These oak stools have been variously described as "joint-stools," and even, lugubriously, as "coffin-stools." They were, really, the guest-seats at table, and in many cases they were exactly proportioned so as to fit between the framing and the stretcher-rail of tables, and were evidently intended to be so stacked away when not in use. Low stools, for the use of children, were also made in numbers, sometimes fitted with a box below the seat as in Fig. 284. These low stools sometimes had the centre of the top cut out with a hand-hole, so that they could be readily lifted and carried from place to place.
Fig. 283. Oak Stool.
Fig. 284. Oak Box Stool. - Height, 14 ins.; width, 17 ins.; depth, 13 ins. c. 1640. - C. 1630. H. Clifford Smith, Esq.
Fig. 285. Oak Stool.
Fig. 286. Pine Stool Table. - Height, 21 ins.; width, 23 ins.; depth, 18 ins. c. 1660-70. - C. 1620. H. Clifford Smith, Esq.
Fig. 287. Oak Stool. - C. 1630.
Fig. 288. - C. 1630. Bond's Hospital, Coventry.
Fig. 289. - Oak Stools.

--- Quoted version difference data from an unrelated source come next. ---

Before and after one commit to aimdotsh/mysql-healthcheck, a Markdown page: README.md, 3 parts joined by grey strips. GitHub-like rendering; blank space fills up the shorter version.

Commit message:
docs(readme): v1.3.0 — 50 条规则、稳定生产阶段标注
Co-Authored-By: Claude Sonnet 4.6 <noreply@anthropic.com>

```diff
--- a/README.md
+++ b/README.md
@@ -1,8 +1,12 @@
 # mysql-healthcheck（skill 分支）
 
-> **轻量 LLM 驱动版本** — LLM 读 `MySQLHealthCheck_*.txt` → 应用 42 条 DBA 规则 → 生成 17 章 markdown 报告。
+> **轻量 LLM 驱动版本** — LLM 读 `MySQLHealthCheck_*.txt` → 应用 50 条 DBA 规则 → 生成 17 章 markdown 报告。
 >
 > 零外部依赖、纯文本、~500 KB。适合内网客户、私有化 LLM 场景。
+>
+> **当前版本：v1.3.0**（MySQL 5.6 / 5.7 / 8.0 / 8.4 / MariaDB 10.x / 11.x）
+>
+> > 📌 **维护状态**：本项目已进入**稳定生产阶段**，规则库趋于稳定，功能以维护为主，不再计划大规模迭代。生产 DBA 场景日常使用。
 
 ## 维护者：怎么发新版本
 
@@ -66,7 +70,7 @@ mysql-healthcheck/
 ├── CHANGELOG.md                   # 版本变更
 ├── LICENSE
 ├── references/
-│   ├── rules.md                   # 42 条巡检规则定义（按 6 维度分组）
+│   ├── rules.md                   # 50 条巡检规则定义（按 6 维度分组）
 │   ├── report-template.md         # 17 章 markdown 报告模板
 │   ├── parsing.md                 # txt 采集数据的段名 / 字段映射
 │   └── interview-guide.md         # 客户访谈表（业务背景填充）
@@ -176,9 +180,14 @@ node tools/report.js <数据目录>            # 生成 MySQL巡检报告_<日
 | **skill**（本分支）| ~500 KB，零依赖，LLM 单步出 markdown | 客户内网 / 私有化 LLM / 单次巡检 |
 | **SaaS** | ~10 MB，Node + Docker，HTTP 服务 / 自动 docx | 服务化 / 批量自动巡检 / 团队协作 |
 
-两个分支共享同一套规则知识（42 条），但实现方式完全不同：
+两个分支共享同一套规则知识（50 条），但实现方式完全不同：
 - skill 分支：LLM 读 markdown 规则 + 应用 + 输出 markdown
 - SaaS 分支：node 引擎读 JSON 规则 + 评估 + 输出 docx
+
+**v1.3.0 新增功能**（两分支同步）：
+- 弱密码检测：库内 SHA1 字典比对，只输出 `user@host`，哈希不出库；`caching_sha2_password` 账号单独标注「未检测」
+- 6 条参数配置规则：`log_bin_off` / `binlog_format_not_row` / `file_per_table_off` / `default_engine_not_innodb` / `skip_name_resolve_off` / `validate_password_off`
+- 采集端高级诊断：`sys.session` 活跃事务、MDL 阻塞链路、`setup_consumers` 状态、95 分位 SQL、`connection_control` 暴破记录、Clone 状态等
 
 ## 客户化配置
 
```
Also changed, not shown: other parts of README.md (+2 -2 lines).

Fig. 290. Oak Stool. - Western Type. c. 1660-70.
Fig. 291. Oak Stool. - Western Type. c. 1630. - C. 1640-50. H. Clifford Smith, Esq.
Fig. 292. Oak Stool.
Fig. 293. Oak Stool. - Midland Type. c. 1640. W. Smedley Aston, Esq.
The one drawback to the arranging of English furniture into types such as chairs, tables, chests, and the like, is that pieces which bridge these categories are difficult to include. Thus Fig. 286 here is really a stool-table, and we have already had examples of table-chairs in this chapter.
Two interesting examples of cupboard stools are given here in Figs. 294 and 295 as a conclusion to this chapter. Their periods are uncertain, but the first is not later than the close of the sixteenth century (and even then, is copied from a still earlier type), while the second dates from the last quarter of the seventeenth. Both are instructive in showing these bridge-pieces which were made during a space of over a century, in numbers too small to establish any fashion. Pieces of exceptional character are always difficult to date, for this reason. Made for special purposes, sporadically, they follow no established mode of the time, and are nearly as likely to create a new manner as to copy one long disused.
Fig. 295. Oak Cupboard Stools. - Late sixteenth century. - Late seventeenth century. - W. Smedley Aston, Esq.
The development of the English oak chair has now been taken past the period when walnut superseded oak, in a great measure, as the fashionable wood for furniture. Actually, to follow a chronological order, walnut chairs of Restoration type should have been inserted in this procession of oak examples. Fig. 239, for example, as we have seen, is late, and carries us well into the walnut years. In practice, however, this would have rendered the whole scheme of this chapter incoherent. Even to have illustrated the oak chairs, shown here, in the progression of their date, instead of in a manner to enable similar and dissimilar types to be compared or contrasted, would have resulted in an orderly arrangement of chapter, but at the cost of a sacrifice of clearness of explanation. English chairs develop not from one, but from many sources, and proceed on widely divergent lines. For this reason, chairs are much more heterogenous in character and in evolution than is the case with other pieces of English furniture, and this is true, not only of the seventeenth, but the eighteenth century as well.